> Exercise details
Using the entries that follow, establish how many lines contain the word "README" and give only that figure.

[Edit tracking data]
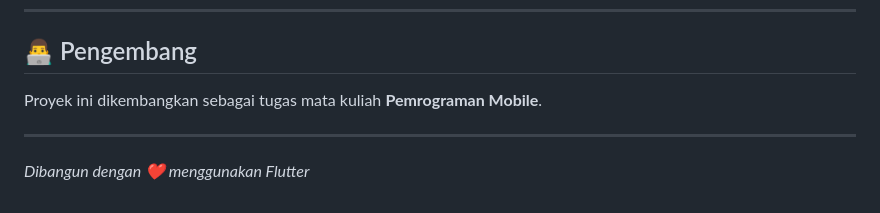
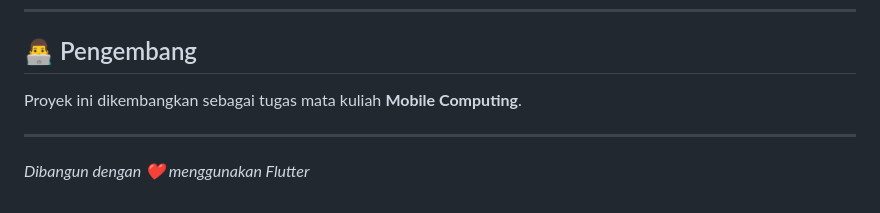
Before and after one commit to daffarizki190/tinysteps-daycare, a Markdown page: README.md, the part around the change. Rendered like a GitHub page.

Commit message:
Change course reference to 'Mobile Computing'

```diff
--- a/README.md
+++ b/README.md
@@ -130,7 +130,7 @@ flutter run
 
 ## 👨‍💻 Pengembang
 
-Proyek ini dikembangkan sebagai tugas mata kuliah **Pemrograman Mobile**.
+Proyek ini dikembangkan sebagai tugas mata kuliah **Mobile Computing**.
 
 ---
 
```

> Your response
3